Montreal based hydrofoils working on the Montreal-Quebec City run June 20 .
Tuvaq departing Montreal for the Arctic June 20.

Reported by: Marc Piché

Soo Locks Cruise Next Weekend

Friday, June 27 is Engineers Day at the Soo Locks. On Engineers Day the US Army Corps of Engineers opens the area between the MacArthur and Poe Locks to the public and the ground floor of the Administration Building is open for tours.

The weekend will feature many new events this year including tours of the derrick barge Paul Bunyan, dedication of the survey vessel Bufe and tours of the Coast Guard base.

On Saturday, June 28 a special "Freighter Chasing Cruise" will depart from Soo, Canada aboard the Chief Shingwauk. Time is running out if you would like to reserve your ticket for the cruise.

  • Departing at 6:00 p.m. sharp from the Roberta Bondar Dock in Sault, Canada and it will be returning at approximately at 9:00 p.m.
  • Cost is only $19.00 U.S. funds or $25.00 Canadian per person. This will include passage onboard for three hours as well as dinner.
  • Our route for this cruise will take us where ever the ships are. We will pass through the Soo Locks and the St. Marys River chasing freighters.

    For those wishing to be take the cruise, please send a check or money order payable to :
    Lock Tours Canada Boat Cruises
    Roberta Bondar Park Dock, P.O. Box 325,
    Sault Ste. Marie, Ontario, Canada.
    P6A 5L8

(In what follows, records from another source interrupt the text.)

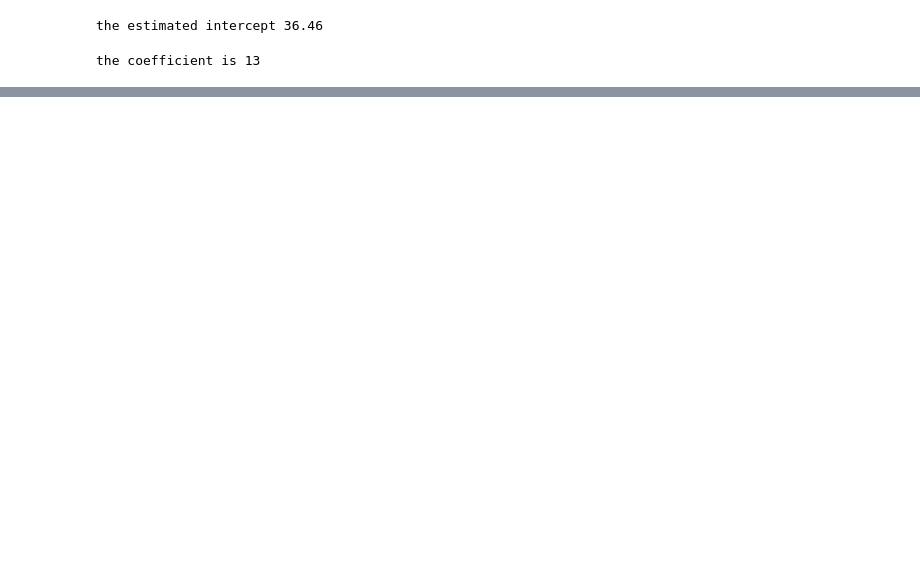
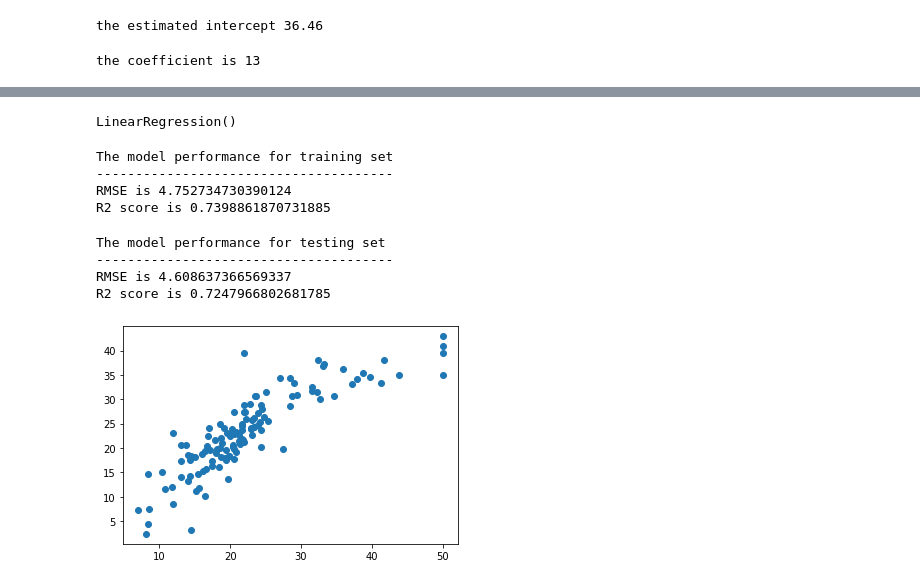
Before and after one commit to Meiyi-Wu/blooket-hack, a Jupyter notebook: LinearRegression.ipynb, the cells around one changed output, grey strips where cells are left out. Cells and saved outputs as stored; diff of their text form; code cells hidden in the pictures; blank space fills up the shorter version.

```diff
--- a/LinearRegression.ipynb
+++ b/LinearRegression.ipynb
@@ -147,8 +147,2 @@ sns.heatmap(data = correlation_matrix, annot=True)
 X_features = boston_dataset.data
 Y_target = boston_dataset.target
-# %%
-#import linear model --the estimator
-from sklearn.linear_model import LogisticRegression
-lineReg = LinearRegression()
-#fit the data into the estimator
-lineReg.fit(X_features,Y_target)
@@ -164,3 +156,8 @@ the estimated intercept 36.46
 print('the coefficient is %d' %len(lineReg.coef_))
 # %% [output]
 the coefficient is 13
+# %%
+# train model split the whole dataset into train and test datasets
+from sklearn.model_selection import train_test_split
+X_train, X_test, Y_train, Y_test = train_test_split(X_features,Y_target)
+print(X_train,X_test,Y_train,Y_test)
@@ -166,0 +187,4 @@ the coefficient is 13
+# %%
+lineReg.fit(X_train,Y_train)
+# %% [output]
+LinearRegression()
@@ -166,0 +197,37 @@ the coefficient is 13
+# %%
+r2=r2_score(Y_train,y_train_predict)
+print("The model performance for training set")
+print("--------------------------------------")
+print('RMSE is {}'.format(rmse))
+print('R2 score is {}'.format (r2))
+print("\n")
+# %% [output]
+The model performance for training set
+--------------------------------------
+RMSE is 4.752734730390124
+R2 score is 0.7398861870731885
+# %%
+# model evaluation for testing set
+y_test_predict = lineReg.predict(X_test)
+# root mean square error of the model
+rmse = (np.sqrt(mean_squared_error(Y_test, y_test_predict)))
+
+# r-squared score of the model
+r2 = r2_score(Y_test, y_test_predict)
+
+print("The model performance for testing set")
+print("--------------------------------------")
+print('RMSE is {}'.format(rmse))
+print('R2 score is {}'.format(r2))
+# %% [output]
+The model performance for testing set
+--------------------------------------
+RMSE is 4.608637366569337
+R2 score is 0.7247966802681785
+# %%
+# plotting the y_test vs y_pred
+# ideally should have been a straight line
+plt.scatter(Y_test, y_test_predict)
+plt.show()
+# %% [output]
+[figure, added]
```
Also changed, not shown: parts of 8 cells of this notebook.
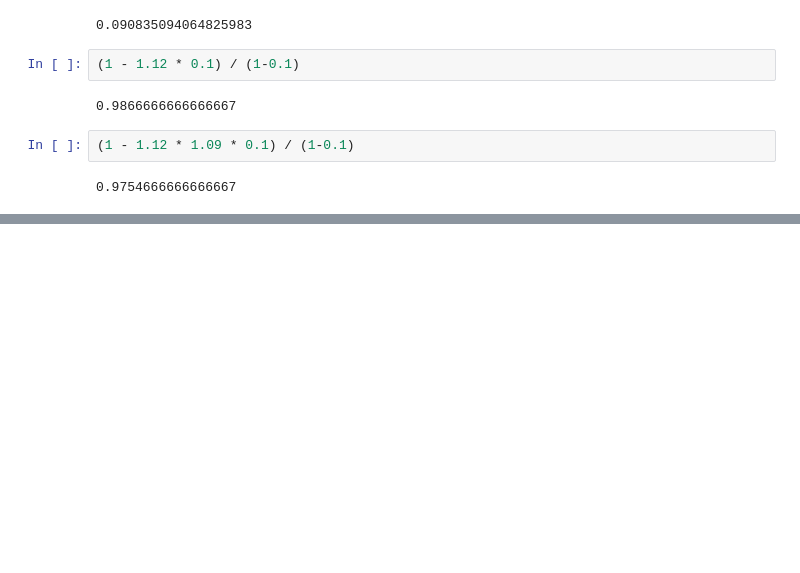
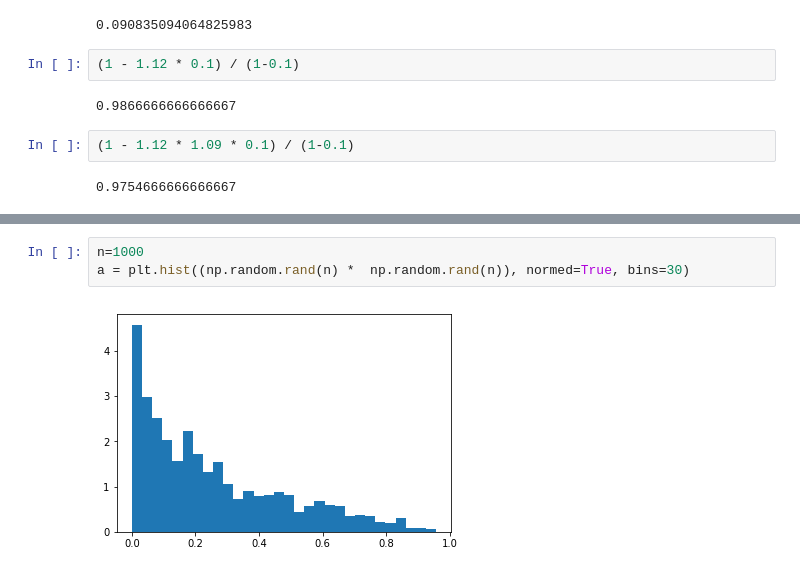
Before and after one commit to TKGgunter/screen_capturer, a Jupyter notebook: Untitled.ipynb, the cells around one changed output, grey strips where cells are left out. Cells and saved outputs as stored; diff of their text form; blank space fills up the shorter version.

```diff
--- a/Untitled.ipynb
+++ b/Untitled.ipynb
@@ -34,0 +40,5 @@ plt.plot(b, a_d)
+# %%
+n=1000
+a = plt.hist((np.random.rand(n) *  np.random.rand(n)), normed=True, bins=30)
+# %% [output]
+[figure, added]
```
Also changed, not shown: parts of 4 cells of this notebook, 50 other files.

Order by phone: 877-226-3665 Please have your credit card number ready.

A boarding ticket will be mailed to you, so please ensure the return address is correct. Space is limited to the first 150 persons.

Please feel free to e-mail any questions to: Capt. John M. Chomniak
General Manager
Lock Tours Canada Boat Cruises

Click here for more details

Today in Great Lakes History - June 23

In 1926 the Lemoyne was launched at Midland Shipbuilding Co, Midland Ont. She was 6 feet wider and 4 feet shallower than the largest ship at that time.

1929 the Calcite II was launched at American Shipbuilding Co., Lorain OH

Launched in 1972 was the ALGOWAY (2) at Collingwood.

The first whaleback, BARGE 101, was launched along the shore of St. Louis Bay near Duluth, MN on 23 June 1888. Captain Alexander McDougall, the inventor and designer, was there along with his wife, her sister-in-law and several hundred spectators. As the vessel splashed in to the bay, Mrs. McDougall is supposed to have muttered, "There goes our last dollar!"

On 23 June 1900 the 450 foot steel steamer SIMON J. MURPHY was launched at Wyandotte, Michigan for Eddy Brothers of Bay City.

On 23 June 1873, B. F. BRUCE was launched at Crosthwaite's yard in East Saginaw, Michigan. She is not properly a schooner, but what is known as a "three-and-after" in nautical terms. Her capacity was 50,000 bushels of grain (800 tons) and the building cost was $50,000.

Data from: Jody Aho, Joe Barr, Matthew Daley, Father Dowling Collection, Ahoy & Farewell II and the Great Lakes Ships We Remember series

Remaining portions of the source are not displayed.